Report each line of the material below where the word "选择依据为留一电池RMSE" can be found.

● ● ●

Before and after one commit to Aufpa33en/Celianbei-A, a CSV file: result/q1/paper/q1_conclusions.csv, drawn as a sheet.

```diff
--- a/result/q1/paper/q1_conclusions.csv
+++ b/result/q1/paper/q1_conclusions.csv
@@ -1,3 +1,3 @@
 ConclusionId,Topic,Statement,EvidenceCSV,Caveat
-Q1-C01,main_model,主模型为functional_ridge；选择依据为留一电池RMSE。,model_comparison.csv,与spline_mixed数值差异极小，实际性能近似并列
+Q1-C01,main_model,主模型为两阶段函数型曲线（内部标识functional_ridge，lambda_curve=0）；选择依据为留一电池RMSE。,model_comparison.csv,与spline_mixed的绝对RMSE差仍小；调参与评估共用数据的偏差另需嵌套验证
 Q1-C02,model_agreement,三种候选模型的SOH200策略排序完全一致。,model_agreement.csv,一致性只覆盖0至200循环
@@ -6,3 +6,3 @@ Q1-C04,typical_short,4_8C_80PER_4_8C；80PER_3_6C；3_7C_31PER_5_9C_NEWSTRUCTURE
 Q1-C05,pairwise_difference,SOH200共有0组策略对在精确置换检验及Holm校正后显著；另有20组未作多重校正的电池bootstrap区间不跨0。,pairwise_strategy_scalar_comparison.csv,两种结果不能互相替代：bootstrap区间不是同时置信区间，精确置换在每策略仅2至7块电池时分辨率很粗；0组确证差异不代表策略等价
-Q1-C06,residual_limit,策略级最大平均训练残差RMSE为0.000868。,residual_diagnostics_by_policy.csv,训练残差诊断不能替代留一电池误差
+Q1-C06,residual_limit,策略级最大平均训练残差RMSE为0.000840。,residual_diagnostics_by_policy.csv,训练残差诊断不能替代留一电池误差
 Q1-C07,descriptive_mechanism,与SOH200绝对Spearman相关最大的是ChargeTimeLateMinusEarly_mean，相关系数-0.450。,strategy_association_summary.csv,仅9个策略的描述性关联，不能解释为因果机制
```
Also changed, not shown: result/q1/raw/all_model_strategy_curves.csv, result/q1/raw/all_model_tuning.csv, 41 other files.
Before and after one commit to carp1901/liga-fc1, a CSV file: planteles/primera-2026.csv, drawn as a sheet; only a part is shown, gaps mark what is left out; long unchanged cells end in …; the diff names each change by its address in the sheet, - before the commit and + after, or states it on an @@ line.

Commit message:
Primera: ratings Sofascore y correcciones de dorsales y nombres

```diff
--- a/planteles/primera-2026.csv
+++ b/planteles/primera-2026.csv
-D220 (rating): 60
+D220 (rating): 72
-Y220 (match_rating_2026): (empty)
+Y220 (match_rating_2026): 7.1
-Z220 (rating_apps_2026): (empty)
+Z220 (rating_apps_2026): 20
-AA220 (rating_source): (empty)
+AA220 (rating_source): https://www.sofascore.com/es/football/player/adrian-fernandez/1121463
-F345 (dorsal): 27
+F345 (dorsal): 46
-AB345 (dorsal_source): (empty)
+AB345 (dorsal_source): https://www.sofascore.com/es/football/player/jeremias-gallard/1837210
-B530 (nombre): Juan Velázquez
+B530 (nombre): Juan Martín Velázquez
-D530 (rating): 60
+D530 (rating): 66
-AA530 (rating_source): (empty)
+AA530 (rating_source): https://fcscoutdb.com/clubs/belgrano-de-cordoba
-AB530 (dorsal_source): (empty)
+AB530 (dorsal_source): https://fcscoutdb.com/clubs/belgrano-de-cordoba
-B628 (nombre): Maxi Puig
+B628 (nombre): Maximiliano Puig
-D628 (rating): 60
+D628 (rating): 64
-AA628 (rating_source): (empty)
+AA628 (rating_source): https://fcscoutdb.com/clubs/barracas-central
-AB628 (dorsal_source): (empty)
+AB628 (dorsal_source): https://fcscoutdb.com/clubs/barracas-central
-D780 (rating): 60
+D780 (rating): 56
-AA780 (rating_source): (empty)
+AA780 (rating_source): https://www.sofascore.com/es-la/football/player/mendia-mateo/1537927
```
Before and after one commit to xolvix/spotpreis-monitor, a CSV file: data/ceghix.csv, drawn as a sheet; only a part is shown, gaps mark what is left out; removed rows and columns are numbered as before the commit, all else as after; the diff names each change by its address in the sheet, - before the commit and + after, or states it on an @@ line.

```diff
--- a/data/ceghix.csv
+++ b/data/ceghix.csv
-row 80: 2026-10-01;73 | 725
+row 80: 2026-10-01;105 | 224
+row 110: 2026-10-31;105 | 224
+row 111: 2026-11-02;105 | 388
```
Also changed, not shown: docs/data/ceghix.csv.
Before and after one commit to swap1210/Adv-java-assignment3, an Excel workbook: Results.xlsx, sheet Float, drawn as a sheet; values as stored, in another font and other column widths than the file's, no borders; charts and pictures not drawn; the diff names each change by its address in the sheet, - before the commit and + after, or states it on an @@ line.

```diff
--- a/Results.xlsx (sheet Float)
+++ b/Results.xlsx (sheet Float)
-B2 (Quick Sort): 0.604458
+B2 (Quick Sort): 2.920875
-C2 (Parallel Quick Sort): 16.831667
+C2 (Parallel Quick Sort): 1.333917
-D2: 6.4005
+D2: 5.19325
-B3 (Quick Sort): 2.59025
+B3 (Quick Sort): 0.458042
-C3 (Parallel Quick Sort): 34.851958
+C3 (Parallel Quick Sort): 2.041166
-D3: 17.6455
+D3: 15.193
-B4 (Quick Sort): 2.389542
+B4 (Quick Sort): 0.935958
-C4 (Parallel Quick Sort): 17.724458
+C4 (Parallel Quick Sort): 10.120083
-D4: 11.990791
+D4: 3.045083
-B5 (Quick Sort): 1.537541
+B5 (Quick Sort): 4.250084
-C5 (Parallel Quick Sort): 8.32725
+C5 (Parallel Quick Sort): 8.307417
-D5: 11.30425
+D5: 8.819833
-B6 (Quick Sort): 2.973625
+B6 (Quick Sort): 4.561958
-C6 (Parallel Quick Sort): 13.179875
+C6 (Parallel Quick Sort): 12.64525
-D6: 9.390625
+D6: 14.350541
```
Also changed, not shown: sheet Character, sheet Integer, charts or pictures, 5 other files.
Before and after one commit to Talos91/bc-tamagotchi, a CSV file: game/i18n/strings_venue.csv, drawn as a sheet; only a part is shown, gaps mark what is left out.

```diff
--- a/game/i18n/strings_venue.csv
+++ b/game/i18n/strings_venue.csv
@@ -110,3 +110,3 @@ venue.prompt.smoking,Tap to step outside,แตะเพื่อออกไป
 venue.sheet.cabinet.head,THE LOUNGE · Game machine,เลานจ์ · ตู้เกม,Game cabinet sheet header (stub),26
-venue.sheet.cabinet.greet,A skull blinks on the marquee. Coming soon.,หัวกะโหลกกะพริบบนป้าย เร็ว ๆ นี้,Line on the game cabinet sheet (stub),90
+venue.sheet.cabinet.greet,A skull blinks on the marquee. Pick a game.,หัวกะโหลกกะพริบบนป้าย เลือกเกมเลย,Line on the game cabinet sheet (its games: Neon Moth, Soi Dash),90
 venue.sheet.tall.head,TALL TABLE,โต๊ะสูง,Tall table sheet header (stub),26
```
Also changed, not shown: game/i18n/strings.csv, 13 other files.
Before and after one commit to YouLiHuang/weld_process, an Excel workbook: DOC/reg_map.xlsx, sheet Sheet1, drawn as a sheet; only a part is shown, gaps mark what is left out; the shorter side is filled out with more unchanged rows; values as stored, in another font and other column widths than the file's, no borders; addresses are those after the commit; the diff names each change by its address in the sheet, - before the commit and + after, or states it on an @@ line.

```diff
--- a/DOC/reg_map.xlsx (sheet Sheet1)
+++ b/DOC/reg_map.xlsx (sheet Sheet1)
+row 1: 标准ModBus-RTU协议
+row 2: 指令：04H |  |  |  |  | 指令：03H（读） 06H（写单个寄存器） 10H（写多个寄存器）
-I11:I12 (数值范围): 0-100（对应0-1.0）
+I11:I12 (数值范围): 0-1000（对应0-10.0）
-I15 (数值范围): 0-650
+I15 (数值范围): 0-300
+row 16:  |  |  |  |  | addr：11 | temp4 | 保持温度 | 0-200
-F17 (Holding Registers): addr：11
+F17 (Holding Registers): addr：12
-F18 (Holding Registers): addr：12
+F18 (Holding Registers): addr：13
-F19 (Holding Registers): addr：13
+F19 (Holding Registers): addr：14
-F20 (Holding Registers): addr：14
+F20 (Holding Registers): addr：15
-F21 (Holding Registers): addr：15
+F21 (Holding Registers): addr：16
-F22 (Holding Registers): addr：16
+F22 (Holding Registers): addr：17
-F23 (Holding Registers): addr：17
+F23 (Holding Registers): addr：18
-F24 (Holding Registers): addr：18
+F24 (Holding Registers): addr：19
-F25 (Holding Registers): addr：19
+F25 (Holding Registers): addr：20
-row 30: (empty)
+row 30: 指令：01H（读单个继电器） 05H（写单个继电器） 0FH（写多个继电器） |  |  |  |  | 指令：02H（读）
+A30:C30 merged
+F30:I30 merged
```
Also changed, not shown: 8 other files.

● ● ●

▸ **SOLUTION**:
-Q1-C01,main_model,主模型为functional_ridge；选择依据为留一电池RMSE。,model_comparison.csv,与spline_mixed数值差异极小，实际性能近似并列
+Q1-C01,main_model,主模型为两阶段函数型曲线（内部标识functional_ridge，lambda_curve=0）；选择依据为留一电池RMSE。,model_comparison.csv,与spline_mixed的绝对RMSE差仍小；调参与评估共用数据的偏差另需嵌套验证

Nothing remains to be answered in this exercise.